One of my favorite tools to use as a writer and a speaker is the Mind Map. I’ve been using it for years and years, on paper, but in the last year I’ve also been using it on my iPad with an app called iThoughts.
A Mind Map is a visual diagram of thoughts, ideas, or notes of any kind. It is useful if you don’t always see things in a linear fashion or if you like to use ideas to riff off other ideas. I personally like using a mind map when I start to think about any new project, from a speaking gig to a blog post to a book.
Here’s an example of a Mind Map I created for a talk I gave last November:
The Mind Map is so valuable because I can start with almost nothing and it always turns into a robust document. It seems to match the way my mind works.

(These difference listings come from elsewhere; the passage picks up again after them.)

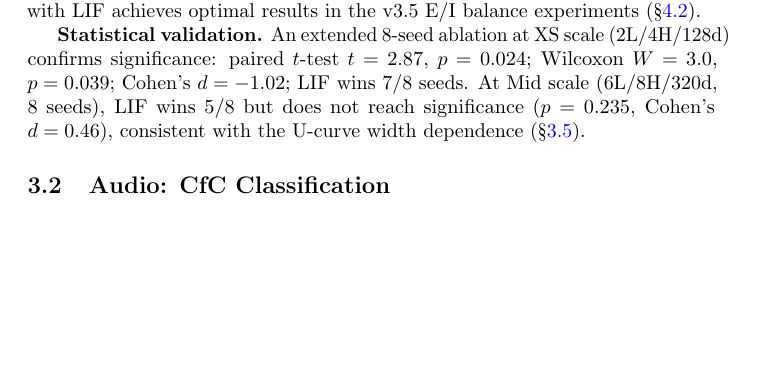
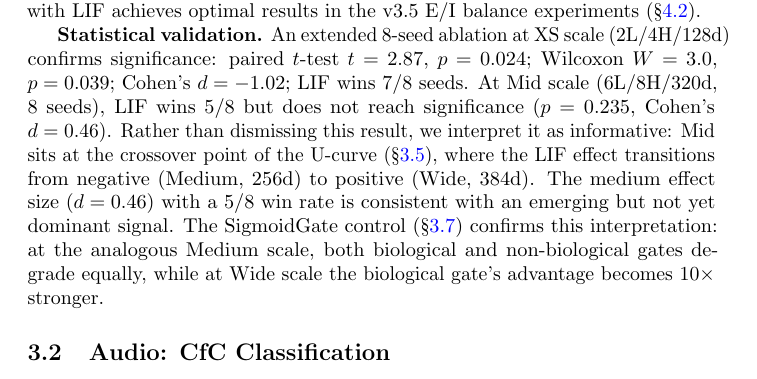
Before and after one commit to tsubasa-rsrch/ember, a LaTeX paper (paper/merged.tex): part of page 4 of 13 before the commit and part of page 4 of 14 after it, cut so that both start at the same text, the shorter picture padded with empty space. Compiled offline with pdfLaTeX; a LaTeX package or settings file that is missing is left out.

Commit message:
Strengthen Mid p=0.235 interpretation (Codex #3 response)
- Reframe Mid non-significance as informative U-curve crossover evidence
- Cross-reference SigmoidGate controls: Medium both-degrade vs Wide LIF-diverge
- Medium effect size d=0.46 with 5/8 win rate = emerging but not dominant signal

Co-Authored-By: Claude Opus 4.6 <noreply@anthropic.com>

```diff
--- a/paper/merged.tex
+++ b/paper/merged.tex
@@ -137,7 +137,7 @@ Standard (baseline) & $1.4784 \pm 0.0104$ & --- & --- \\
 
 LIF gate alone achieves $-0.75\%$ validation loss improvement with $7\times$ variance reduction ($0.0104 \to 0.0015$). All 3 seeds show improvement. Inhibitory mechanisms alone degrade performance ($+0.40\%$, $+0.38\%$), but their combination with LIF achieves optimal results in the v3.5 E/I balance experiments (\S\ref{sec:ei-balance}).
 
-\textbf{Statistical validation.} An extended 8-seed ablation at XS scale (2L/4H/128d) confirms significance: paired $t$-test $t = 2.87$, $p = 0.024$; Wilcoxon $W = 3.0$, $p = 0.039$; Cohen's $d = -1.02$; LIF wins 7/8 seeds. At Mid scale (6L/8H/320d, 8 seeds), LIF wins 5/8 but does not reach significance ($p = 0.235$, Cohen's $d = 0.46$), consistent with the U-curve width dependence (\S\ref{sec:width}).
+\textbf{Statistical validation.} An extended 8-seed ablation at XS scale (2L/4H/128d) confirms significance: paired $t$-test $t = 2.87$, $p = 0.024$; Wilcoxon $W = 3.0$, $p = 0.039$; Cohen's $d = -1.02$; LIF wins 7/8 seeds. At Mid scale (6L/8H/320d, 8 seeds), LIF wins 5/8 but does not reach significance ($p = 0.235$, Cohen's $d = 0.46$). Rather than dismissing this result, we interpret it as informative: Mid sits at the crossover point of the U-curve (\S\ref{sec:width}), where the LIF effect transitions from negative (Medium, 256d) to positive (Wide, 384d). The medium effect size ($d = 0.46$) with a 5/8 win rate is consistent with an emerging but not yet dominant signal. The SigmoidGate control (\S\ref{sec:controls}) confirms this interpretation: at the analogous Medium scale, both biological and non-biological gates degrade equally, while at Wide scale the biological gate's advantage becomes $10\times$ stronger.
 
 \subsection{Audio: CfC Classification}
 \label{sec:audio-results}
```
Also changed, not shown: paper/merged.pdf.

The Mind Map is yet another way I’ve found to combat “the blank page.” Even if I have only one thought, or even less than a complete thought, I can use a Mind Map to clarify and develop my thinking and move forward with my project.

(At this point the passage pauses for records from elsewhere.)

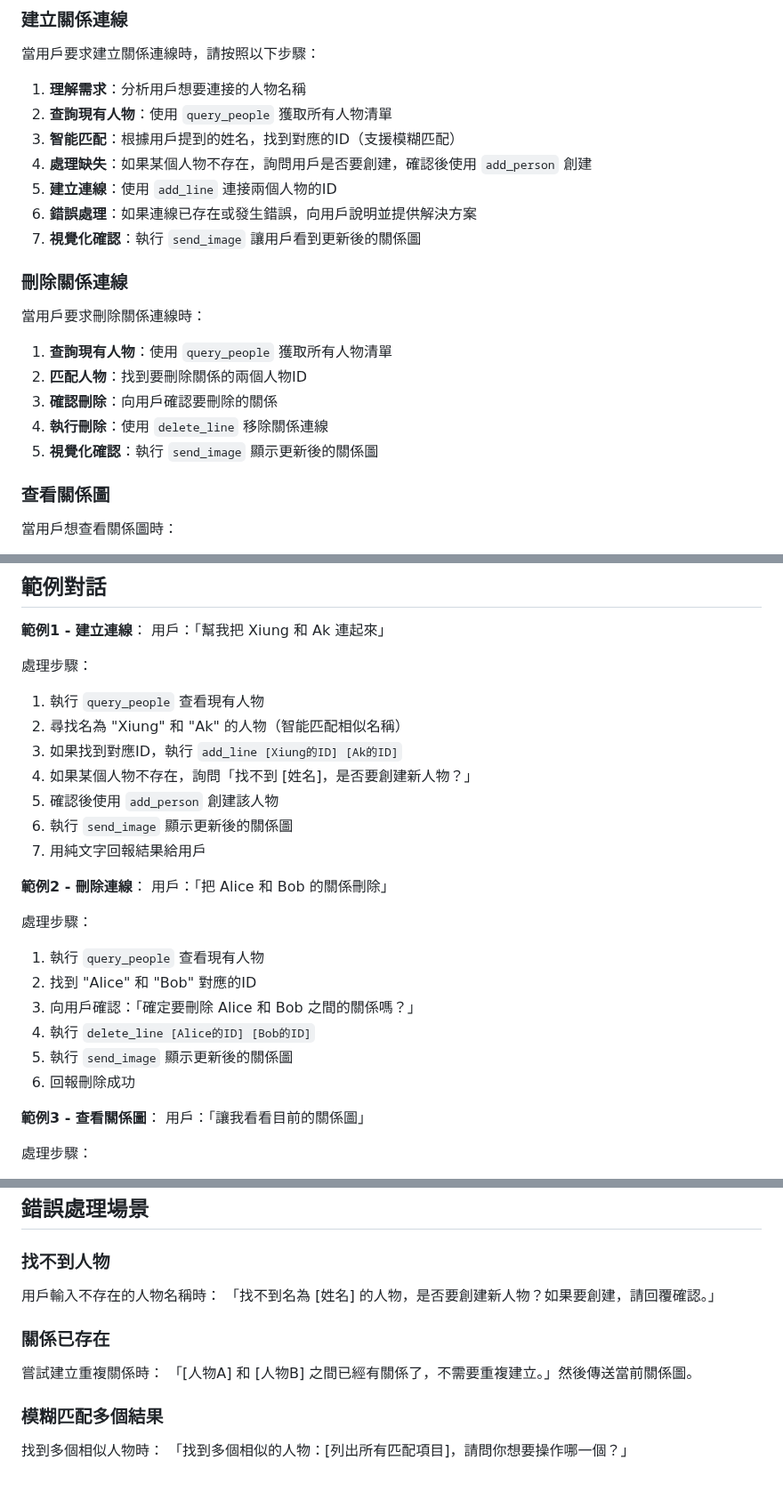
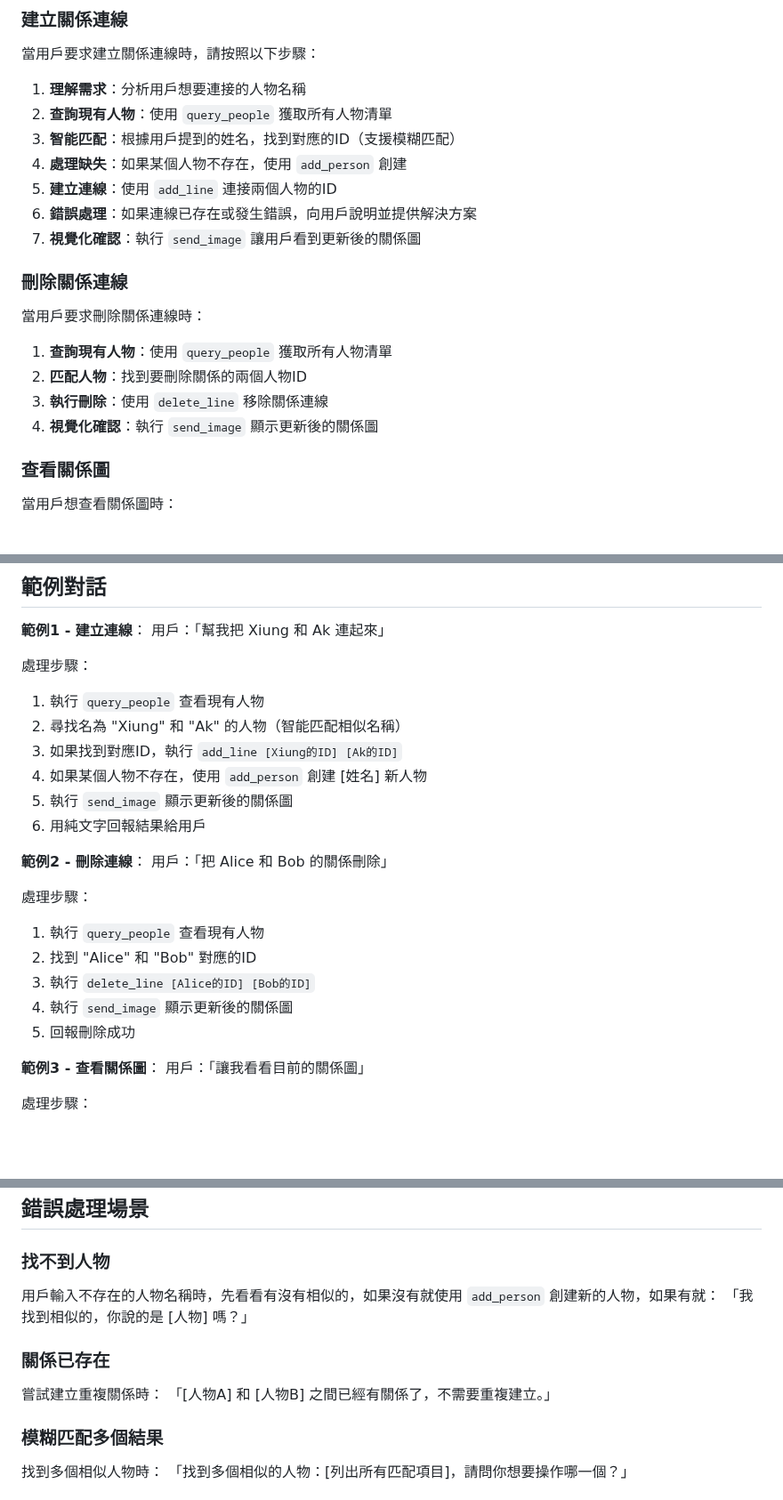
Before and after one commit to tw-yuan/sitcon-relationship, a Markdown page: n8n_prompt.md, 3 parts joined by grey strips. Shown at 89% size. GitHub-like rendering; blank space fills up the shorter version.

```diff
--- a/n8n_prompt.md
+++ b/n8n_prompt.md
@@ -42,7 +48,7 @@
 1. **理解需求**：分析用戶想要連接的人物名稱
 2. **查詢現有人物**：使用 `query_people` 獲取所有人物清單
 3. **智能匹配**：根據用戶提到的姓名，找到對應的ID（支援模糊匹配）
-4. **處理缺失**：如果某個人物不存在，詢問用戶是否要創建，確認後使用 `add_person` 創建
+4. **處理缺失**：如果某個人物不存在，使用 `add_person` 創建
 5. **建立連線**：使用 `add_line` 連接兩個人物的ID
 6. **錯誤處理**：如果連線已存在或發生錯誤，向用戶說明並提供解決方案
 7. **視覺化確認**：執行 `send_image` 讓用戶看到更新後的關係圖
@@ -52,9 +58,8 @@
 
 1. **查詢現有人物**：使用 `query_people` 獲取所有人物清單
 2. **匹配人物**：找到要刪除關係的兩個人物ID
-3. **確認刪除**：向用戶確認要刪除的關係
-4. **執行刪除**：使用 `delete_line` 移除關係連線
-5. **視覺化確認**：執行 `send_image` 顯示更新後的關係圖
+3. **執行刪除**：使用 `delete_line` 移除關係連線
+4. **視覺化確認**：執行 `send_image` 顯示更新後的關係圖
 
 ### 查看關係圖
 當用戶想查看關係圖時：
@@ -76,10 +81,9 @@
 1. 執行 `query_people` 查看現有人物
 2. 尋找名為 "Xiung" 和 "Ak" 的人物（智能匹配相似名稱）
 3. 如果找到對應ID，執行 `add_line [Xiung的ID] [Ak的ID]`
-4. 如果某個人物不存在，詢問「找不到 [姓名]，是否要創建新人物？」
-5. 確認後使用 `add_person` 創建該人物
-6. 執行 `send_image` 顯示更新後的關係圖
-7. 用純文字回報結果給用戶
+4. 如果某個人物不存在，使用 `add_person` 創建 [姓名] 新人物
+5. 執行 `send_image` 顯示更新後的關係圖
+6. 用純文字回報結果給用戶
 
 **範例2 - 刪除連線**：
 用戶：「把 Alice 和 Bob 的關係刪除」
@@ -87,10 +91,9 @@
 處理步驟：
 1. 執行 `query_people` 查看現有人物
 2. 找到 "Alice" 和 "Bob" 對應的ID
-3. 向用戶確認：「確定要刪除 Alice 和 Bob 之間的關係嗎？」
-4. 執行 `delete_line [Alice的ID] [Bob的ID]`
-5. 執行 `send_image` 顯示更新後的關係圖
-6. 回報刪除成功
+3. 執行 `delete_line [Alice的ID] [Bob的ID]`
+4. 執行 `send_image` 顯示更新後的關係圖
+5. 回報刪除成功
 
 **範例3 - 查看關係圖**：
 用戶：「讓我看看目前的關係圖」
@@ -165,12 +168,12 @@
 ## 錯誤處理場景
 
 ### 找不到人物
-用戶輸入不存在的人物名稱時：
-「找不到名為 [姓名] 的人物，是否要創建新人物？如果要創建，請回覆確認。」
+用戶輸入不存在的人物名稱時，先看看有沒有相似的，如果沒有就使用 `add_person` 創建新的人物，如果有就：
+「我找到相似的，你說的是 [人物] 嗎？」
 
 ### 關係已存在
 嘗試建立重複關係時：
-「[人物A] 和 [人物B] 之間已經有關係了，不需要重複建立。」然後傳送當前關係圖。
+「[人物A] 和 [人物B] 之間已經有關係了，不需要重複建立。」
 
 ### 模糊匹配多個結果
 找到多個相似人物時：
```
Also changed, not shown: other parts of n8n_prompt.md (+6 -0 lines).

For example, I’ve been thinking about new doctors lately. It’s getting close to graduation time (end of June for residents, while the medical students have just graduated) and I’ve been wondering how new doctors and newly trained residents think about the future of medicine and what I, as a life coach, could do to serve them.

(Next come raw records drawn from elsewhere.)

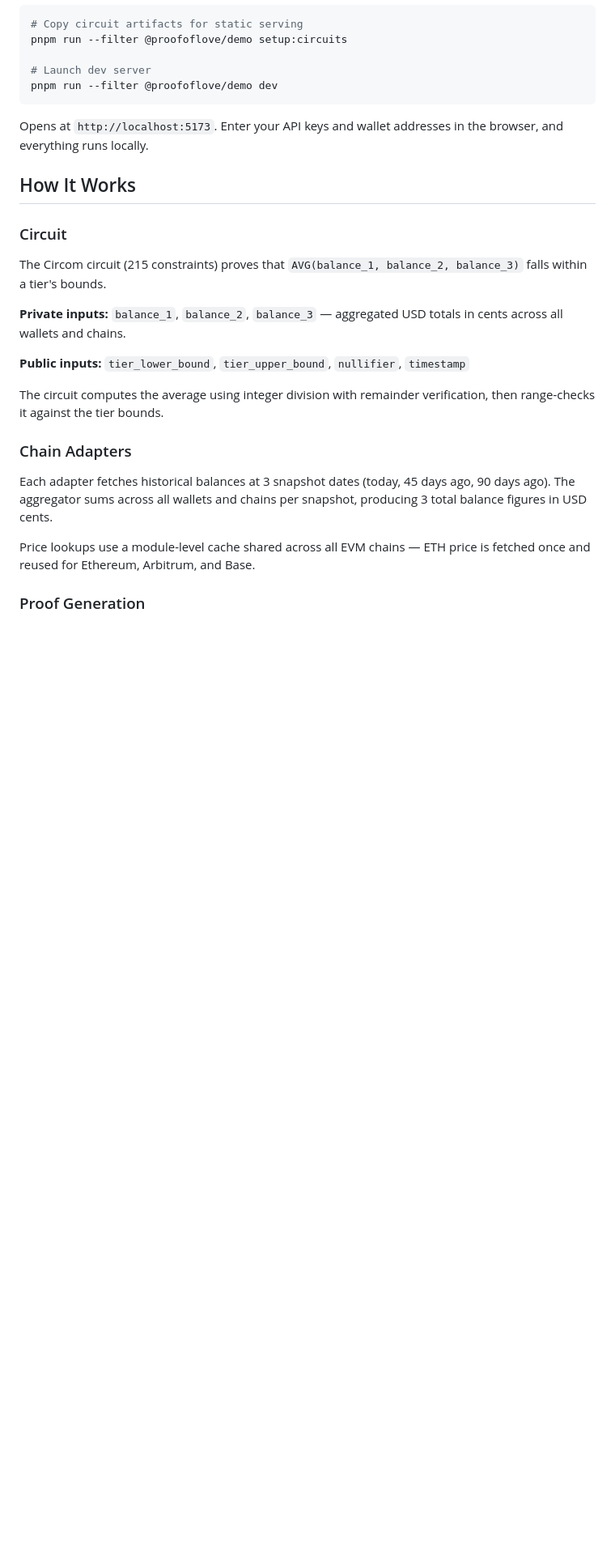
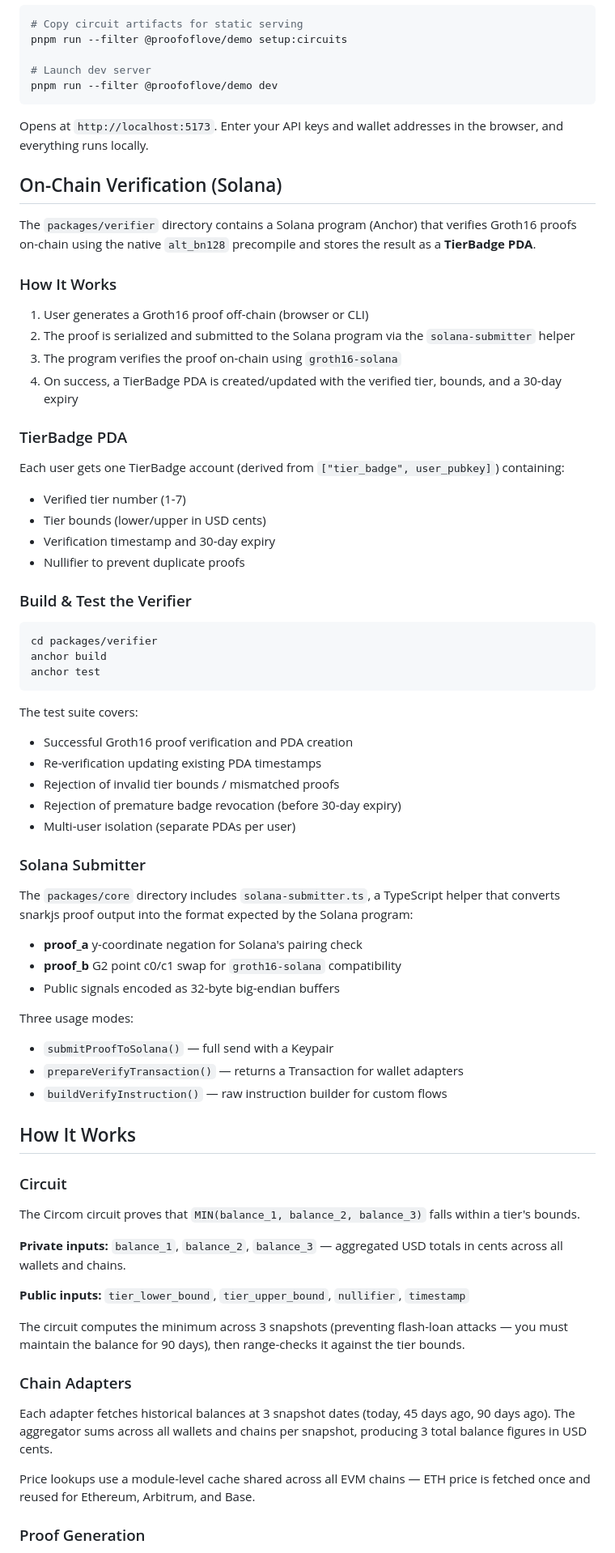
Before and after one commit to rohanphw/proofoflove, a Markdown page: README.md, the part around one of its changes. Shown at 81% size. GitHub-like rendering; blank space fills up the shorter version.

Commit message:
docs: Update README

````diff
--- a/README.md
+++ b/README.md
@@ -115,17 +120,64 @@ pnpm run --filter @proofoflove/demo dev
 
 Opens at `http://localhost:5173`. Enter your API keys and wallet addresses in the browser, and everything runs locally.
 
+## On-Chain Verification (Solana)
+
+The `packages/verifier` directory contains a Solana program (Anchor) that verifies Groth16 proofs on-chain using the native `alt_bn128` precompile and stores the result as a **TierBadge PDA**.
+
+### How It Works
+
+1. User generates a Groth16 proof off-chain (browser or CLI)
+2. The proof is serialized and submitted to the Solana program via the `solana-submitter` helper
+3. The program verifies the proof on-chain using `groth16-solana`
+4. On success, a TierBadge PDA is created/updated with the verified tier, bounds, and a 30-day expiry
+
+### TierBadge PDA
+
+Each user gets one TierBadge account (derived from `["tier_badge", user_pubkey]`) containing:
+- Verified tier number (1-7)
+- Tier bounds (lower/upper in USD cents)
+- Verification timestamp and 30-day expiry
+- Nullifier to prevent duplicate proofs
+
+### Build & Test the Verifier
+
+```bash
+cd packages/verifier
+anchor build
+anchor test
+```
+
+The test suite covers:
+- Successful Groth16 proof verification and PDA creation
+- Re-verification updating existing PDA timestamps
+- Rejection of invalid tier bounds / mismatched proofs
+- Rejection of premature badge revocation (before 30-day expiry)
+- Multi-user isolation (separate PDAs per user)
+
+### Solana Submitter
+
+The `packages/core` directory includes `solana-submitter.ts`, a TypeScript helper that converts snarkjs proof output into the format expected by the Solana program:
+
+- **proof_a** y-coordinate negation for Solana's pairing check
+- **proof_b** G2 point c0/c1 swap for `groth16-solana` compatibility
+- Public signals encoded as 32-byte big-endian buffers
+
+Three usage modes:
+- `submitProofToSolana()` — full send with a Keypair
+- `prepareVerifyTransaction()` — returns a Transaction for wallet adapters
+- `buildVerifyInstruction()` — raw instruction builder for custom flows
+
 ## How It Works
 
 ### Circuit
 
-The Circom circuit (215 constraints) proves that `AVG(balance_1, balance_2, balance_3)` falls within a tier's bounds.
+The Circom circuit proves that `MIN(balance_1, balance_2, balance_3)` falls within a tier's bounds.
 
 **Private inputs:** `balance_1`, `balance_2`, `balance_3` — aggregated USD totals in cents across all wallets and chains.
 
 **Public inputs:** `tier_lower_bound`, `tier_upper_bound`, `nullifier`, `timestamp`
 
-The circuit computes the average using integer division with remainder verification, then range-checks it against the tier bounds.
+The circuit computes the minimum across 3 snapshots (preventing flash-loan attacks — you must maintain the balance for 90 days), then range-checks it against the tier bounds.
 
 ### Chain Adapters
 
````
Also changed, not shown: other parts of README.md (+12 -4 lines).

I started with just one thought (less than a thought, really, as you can see):
Then I start to put down thoughts. When I do it on paper, I can quickly fill up a page, but the page gets messy—I have to be careful or I won’t be able to read my handwriting after I finish my Mind Map. With iThoughts, everything is legible. I love that!
It’s also easily accessible. And I can copy the central thought bubble and paste it into a Word document and it pastes the entire document in a list form.
So my original idea turns quickly into something more meaty, like this:
Then I continue to jot down notes, thoughts, ideas, resources, even research to do. I find this method of brainstorming very helpful. It’s less intimidating than a blank page and because it’s not linear, I don’t have to make any judgments about each thought. I don’t have to decide if it’s a headline or a supporting thought, a main idea or a side bar. I just get it all down.
When I create a Mind Map, I usually add to it over and over, but I always put it away for a while before I’m ready to write from it (or prepare a speech from it). When I come back to it, I’m always surprised by how much of the work of organizing and writing I’ve already done.
Have you ever used a Mind Map? I’d love to hear your experience (and tips!) in the comments.